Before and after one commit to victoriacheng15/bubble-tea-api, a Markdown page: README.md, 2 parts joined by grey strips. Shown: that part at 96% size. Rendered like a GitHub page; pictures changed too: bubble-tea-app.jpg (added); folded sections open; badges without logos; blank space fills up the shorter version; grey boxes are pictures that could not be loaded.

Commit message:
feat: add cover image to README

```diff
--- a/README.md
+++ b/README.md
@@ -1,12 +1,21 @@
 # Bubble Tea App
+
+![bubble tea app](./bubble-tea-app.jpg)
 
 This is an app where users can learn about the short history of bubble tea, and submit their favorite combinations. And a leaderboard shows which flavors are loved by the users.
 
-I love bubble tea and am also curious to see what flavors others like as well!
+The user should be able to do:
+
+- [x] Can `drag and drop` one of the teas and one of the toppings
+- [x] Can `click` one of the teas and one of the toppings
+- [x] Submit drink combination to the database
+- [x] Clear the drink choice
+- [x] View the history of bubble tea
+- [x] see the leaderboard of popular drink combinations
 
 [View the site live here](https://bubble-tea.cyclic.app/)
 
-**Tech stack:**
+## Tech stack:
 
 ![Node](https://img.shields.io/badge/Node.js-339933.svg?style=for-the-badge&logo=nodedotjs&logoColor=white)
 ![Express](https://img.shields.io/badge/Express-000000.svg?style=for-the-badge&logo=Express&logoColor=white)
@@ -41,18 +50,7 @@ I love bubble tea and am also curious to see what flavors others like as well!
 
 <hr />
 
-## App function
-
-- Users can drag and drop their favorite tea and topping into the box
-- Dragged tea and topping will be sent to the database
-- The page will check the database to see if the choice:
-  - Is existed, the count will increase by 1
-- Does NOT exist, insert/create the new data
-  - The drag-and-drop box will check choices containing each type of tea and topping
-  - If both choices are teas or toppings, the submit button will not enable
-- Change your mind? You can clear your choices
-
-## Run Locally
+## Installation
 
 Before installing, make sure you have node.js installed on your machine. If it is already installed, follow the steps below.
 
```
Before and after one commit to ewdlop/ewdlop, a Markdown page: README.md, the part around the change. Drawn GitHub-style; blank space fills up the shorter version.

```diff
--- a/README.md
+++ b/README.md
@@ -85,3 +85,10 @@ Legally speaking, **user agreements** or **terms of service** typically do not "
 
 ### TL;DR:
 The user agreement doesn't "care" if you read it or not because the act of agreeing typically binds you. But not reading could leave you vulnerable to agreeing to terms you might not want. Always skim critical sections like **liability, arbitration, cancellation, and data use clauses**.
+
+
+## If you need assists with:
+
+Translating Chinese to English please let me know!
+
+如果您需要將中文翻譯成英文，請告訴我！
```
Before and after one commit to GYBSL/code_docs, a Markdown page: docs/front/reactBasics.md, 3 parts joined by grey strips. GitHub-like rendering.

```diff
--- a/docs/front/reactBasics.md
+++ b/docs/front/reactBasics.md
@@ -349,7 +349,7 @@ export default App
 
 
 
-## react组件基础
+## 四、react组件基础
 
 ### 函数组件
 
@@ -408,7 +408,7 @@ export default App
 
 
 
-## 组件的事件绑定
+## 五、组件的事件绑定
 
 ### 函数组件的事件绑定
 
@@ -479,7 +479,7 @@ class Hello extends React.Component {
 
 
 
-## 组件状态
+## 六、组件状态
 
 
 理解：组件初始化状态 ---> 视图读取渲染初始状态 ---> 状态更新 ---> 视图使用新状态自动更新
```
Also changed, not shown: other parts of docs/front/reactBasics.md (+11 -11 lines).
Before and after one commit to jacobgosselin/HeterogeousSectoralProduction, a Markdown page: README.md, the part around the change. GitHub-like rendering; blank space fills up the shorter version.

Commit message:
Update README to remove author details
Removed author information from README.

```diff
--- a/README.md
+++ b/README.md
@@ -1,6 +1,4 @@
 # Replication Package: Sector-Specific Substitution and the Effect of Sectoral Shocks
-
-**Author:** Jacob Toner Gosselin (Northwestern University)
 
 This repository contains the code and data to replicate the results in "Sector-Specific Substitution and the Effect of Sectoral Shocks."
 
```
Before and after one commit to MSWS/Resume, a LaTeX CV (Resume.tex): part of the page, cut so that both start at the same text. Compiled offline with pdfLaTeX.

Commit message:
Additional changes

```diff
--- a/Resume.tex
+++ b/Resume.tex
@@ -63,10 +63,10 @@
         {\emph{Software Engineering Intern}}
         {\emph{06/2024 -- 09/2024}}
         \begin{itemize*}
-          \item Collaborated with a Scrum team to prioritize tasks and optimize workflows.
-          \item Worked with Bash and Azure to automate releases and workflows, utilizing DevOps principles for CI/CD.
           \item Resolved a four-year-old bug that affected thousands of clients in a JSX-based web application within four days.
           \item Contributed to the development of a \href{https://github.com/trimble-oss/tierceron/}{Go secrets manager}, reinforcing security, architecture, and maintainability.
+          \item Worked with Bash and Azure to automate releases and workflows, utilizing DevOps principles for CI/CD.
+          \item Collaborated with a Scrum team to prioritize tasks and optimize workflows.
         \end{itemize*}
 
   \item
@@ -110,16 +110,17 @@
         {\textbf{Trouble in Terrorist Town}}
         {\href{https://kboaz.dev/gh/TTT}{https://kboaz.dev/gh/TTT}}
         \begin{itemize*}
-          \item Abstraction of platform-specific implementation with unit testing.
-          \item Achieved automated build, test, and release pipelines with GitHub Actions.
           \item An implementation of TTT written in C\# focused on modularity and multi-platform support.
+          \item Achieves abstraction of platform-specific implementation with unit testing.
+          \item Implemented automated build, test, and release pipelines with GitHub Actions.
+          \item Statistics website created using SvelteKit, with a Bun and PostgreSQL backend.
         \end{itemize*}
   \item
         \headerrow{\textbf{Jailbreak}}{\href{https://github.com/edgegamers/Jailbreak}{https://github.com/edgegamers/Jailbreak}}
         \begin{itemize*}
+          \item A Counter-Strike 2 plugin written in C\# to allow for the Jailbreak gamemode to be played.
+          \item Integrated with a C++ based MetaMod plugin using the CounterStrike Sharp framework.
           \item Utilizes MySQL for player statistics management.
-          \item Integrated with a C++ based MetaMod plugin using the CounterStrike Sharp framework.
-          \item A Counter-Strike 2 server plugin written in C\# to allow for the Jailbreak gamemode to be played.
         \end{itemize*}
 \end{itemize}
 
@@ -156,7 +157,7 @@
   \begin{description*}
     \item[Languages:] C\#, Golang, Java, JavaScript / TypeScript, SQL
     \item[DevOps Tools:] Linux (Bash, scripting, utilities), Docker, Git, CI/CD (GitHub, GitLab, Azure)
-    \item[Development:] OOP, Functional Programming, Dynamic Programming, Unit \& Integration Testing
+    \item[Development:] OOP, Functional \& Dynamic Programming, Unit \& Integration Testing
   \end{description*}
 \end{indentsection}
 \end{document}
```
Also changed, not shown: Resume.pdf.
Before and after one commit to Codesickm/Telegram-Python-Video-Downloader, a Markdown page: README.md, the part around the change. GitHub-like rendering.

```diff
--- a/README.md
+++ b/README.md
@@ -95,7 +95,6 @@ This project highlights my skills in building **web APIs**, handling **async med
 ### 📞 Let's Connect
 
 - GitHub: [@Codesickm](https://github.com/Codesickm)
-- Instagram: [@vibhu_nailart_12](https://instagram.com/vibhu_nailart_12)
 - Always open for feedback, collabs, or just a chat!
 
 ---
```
:::
Activity:
From the preceding material, extract every line exactly.

Solution to this task:
Before and after one commit to victoriacheng15/bubble-tea-api, a Markdown page: README.md, 2 parts joined by grey strips. Shown: that part at 96% size. Rendered like a GitHub page; pictures changed too: bubble-tea-app.jpg (added); folded sections open; badges without logos; blank space fills up the shorter version; grey boxes are pictures that could not be loaded.

Commit message:
feat: add cover image to README

```diff
--- a/README.md
+++ b/README.md
@@ -1,12 +1,21 @@
 # Bubble Tea App
+
+![bubble tea app](./bubble-tea-app.jpg)
 
 This is an app where users can learn about the short history of bubble tea, and submit their favorite combinations. And a leaderboard shows which flavors are loved by the users.
 
-I love bubble tea and am also curious to see what flavors others like as well!
+The user should be able to do:
+
+- [x] Can `drag and drop` one of the teas and one of the toppings
+- [x] Can `click` one of the teas and one of the toppings
+- [x] Submit drink combination to the database
+- [x] Clear the drink choice
+- [x] View the history of bubble tea
+- [x] see the leaderboard of popular drink combinations
 
 [View the site live here](https://bubble-tea.cyclic.app/)
 
-**Tech stack:**
+## Tech stack:
 
 ![Node](https://img.shields.io/badge/Node.js-339933.svg?style=for-the-badge&logo=nodedotjs&logoColor=white)
 ![Express](https://img.shields.io/badge/Express-000000.svg?style=for-the-badge&logo=Express&logoColor=white)
@@ -41,18 +50,7 @@ I love bubble tea and am also curious to see what flavors others like as well!
 
 <hr />
 
-## App function
-
-- Users can drag and drop their favorite tea and topping into the box
-- Dragged tea and topping will be sent to the database
-- The page will check the database to see if the choice:
-  - Is existed, the count will increase by 1
-- Does NOT exist, insert/create the new data
-  - The drag-and-drop box will check choices containing each type of tea and topping
-  - If both choices are teas or toppings, the submit button will not enable
-- Change your mind? You can clear your choices
-
-## Run Locally
+## Installation
 
 Before installing, make sure you have node.js installed on your machine. If it is already installed, follow the steps below.
 
```
Before and after one commit to ewdlop/ewdlop, a Markdown page: README.md, the part around the change. Drawn GitHub-style; blank space fills up the shorter version.

```diff
--- a/README.md
+++ b/README.md
@@ -85,3 +85,10 @@ Legally speaking, **user agreements** or **terms of service** typically do not "
 
 ### TL;DR:
 The user agreement doesn't "care" if you read it or not because the act of agreeing typically binds you. But not reading could leave you vulnerable to agreeing to terms you might not want. Always skim critical sections like **liability, arbitration, cancellation, and data use clauses**.
+
+
+## If you need assists with:
+
+Translating Chinese to English please let me know!
+
+如果您需要將中文翻譯成英文，請告訴我！
```
Before and after one commit to GYBSL/code_docs, a Markdown page: docs/front/reactBasics.md, 3 parts joined by grey strips. GitHub-like rendering.

```diff
--- a/docs/front/reactBasics.md
+++ b/docs/front/reactBasics.md
@@ -349,7 +349,7 @@ export default App
 
 
 
-## react组件基础
+## 四、react组件基础
 
 ### 函数组件
 
@@ -408,7 +408,7 @@ export default App
 
 
 
-## 组件的事件绑定
+## 五、组件的事件绑定
 
 ### 函数组件的事件绑定
 
@@ -479,7 +479,7 @@ class Hello extends React.Component {
 
 
 
-## 组件状态
+## 六、组件状态
 
 
 理解：组件初始化状态 ---> 视图读取渲染初始状态 ---> 状态更新 ---> 视图使用新状态自动更新
```
Also changed, not shown: other parts of docs/front/reactBasics.md (+11 -11 lines).
Before and after one commit to jacobgosselin/HeterogeousSectoralProduction, a Markdown page: README.md, the part around the change. GitHub-like rendering; blank space fills up the shorter version.

Commit message:
Update README to remove author details
Removed author information from README.

```diff
--- a/README.md
+++ b/README.md
@@ -1,6 +1,4 @@
 # Replication Package: Sector-Specific Substitution and the Effect of Sectoral Shocks
-
-**Author:** Jacob Toner Gosselin (Northwestern University)
 
 This repository contains the code and data to replicate the results in "Sector-Specific Substitution and the Effect of Sectoral Shocks."
 
```
Before and after one commit to MSWS/Resume, a LaTeX CV (Resume.tex): part of the page, cut so that both start at the same text. Compiled offline with pdfLaTeX.

Commit message:
Additional changes

```diff
--- a/Resume.tex
+++ b/Resume.tex
@@ -63,10 +63,10 @@
         {\emph{Software Engineering Intern}}
         {\emph{06/2024 -- 09/2024}}
         \begin{itemize*}
-          \item Collaborated with a Scrum team to prioritize tasks and optimize workflows.
-          \item Worked with Bash and Azure to automate releases and workflows, utilizing DevOps principles for CI/CD.
           \item Resolved a four-year-old bug that affected thousands of clients in a JSX-based web application within four days.
           \item Contributed to the development of a \href{https://github.com/trimble-oss/tierceron/}{Go secrets manager}, reinforcing security, architecture, and maintainability.
+          \item Worked with Bash and Azure to automate releases and workflows, utilizing DevOps principles for CI/CD.
+          \item Collaborated with a Scrum team to prioritize tasks and optimize workflows.
         \end{itemize*}
 
   \item
@@ -110,16 +110,17 @@
         {\textbf{Trouble in Terrorist Town}}
         {\href{https://kboaz.dev/gh/TTT}{https://kboaz.dev/gh/TTT}}
         \begin{itemize*}
-          \item Abstraction of platform-specific implementation with unit testing.
-          \item Achieved automated build, test, and release pipelines with GitHub Actions.
           \item An implementation of TTT written in C\# focused on modularity and multi-platform support.
+          \item Achieves abstraction of platform-specific implementation with unit testing.
+          \item Implemented automated build, test, and release pipelines with GitHub Actions.
+          \item Statistics website created using SvelteKit, with a Bun and PostgreSQL backend.
         \end{itemize*}
   \item
         \headerrow{\textbf{Jailbreak}}{\href{https://github.com/edgegamers/Jailbreak}{https://github.com/edgegamers/Jailbreak}}
         \begin{itemize*}
+          \item A Counter-Strike 2 plugin written in C\# to allow for the Jailbreak gamemode to be played.
+          \item Integrated with a C++ based MetaMod plugin using the CounterStrike Sharp framework.
           \item Utilizes MySQL for player statistics management.
-          \item Integrated with a C++ based MetaMod plugin using the CounterStrike Sharp framework.
-          \item A Counter-Strike 2 server plugin written in C\# to allow for the Jailbreak gamemode to be played.
         \end{itemize*}
 \end{itemize}
 
@@ -156,7 +157,7 @@
   \begin{description*}
     \item[Languages:] C\#, Golang, Java, JavaScript / TypeScript, SQL
     \item[DevOps Tools:] Linux (Bash, scripting, utilities), Docker, Git, CI/CD (GitHub, GitLab, Azure)
-    \item[Development:] OOP, Functional Programming, Dynamic Programming, Unit \& Integration Testing
+    \item[Development:] OOP, Functional \& Dynamic Programming, Unit \& Integration Testing
   \end{description*}
 \end{indentsection}
 \end{document}
```
Also changed, not shown: Resume.pdf.
Before and after one commit to Codesickm/Telegram-Python-Video-Downloader, a Markdown page: README.md, the part around the change. GitHub-like rendering.

```diff
--- a/README.md
+++ b/README.md
@@ -95,7 +95,6 @@ This project highlights my skills in building **web APIs**, handling **async med
 ### 📞 Let's Connect
 
 - GitHub: [@Codesickm](https://github.com/Codesickm)
-- Instagram: [@vibhu_nailart_12](https://instagram.com/vibhu_nailart_12)
 - Always open for feedback, collabs, or just a chat!
 
 ---
```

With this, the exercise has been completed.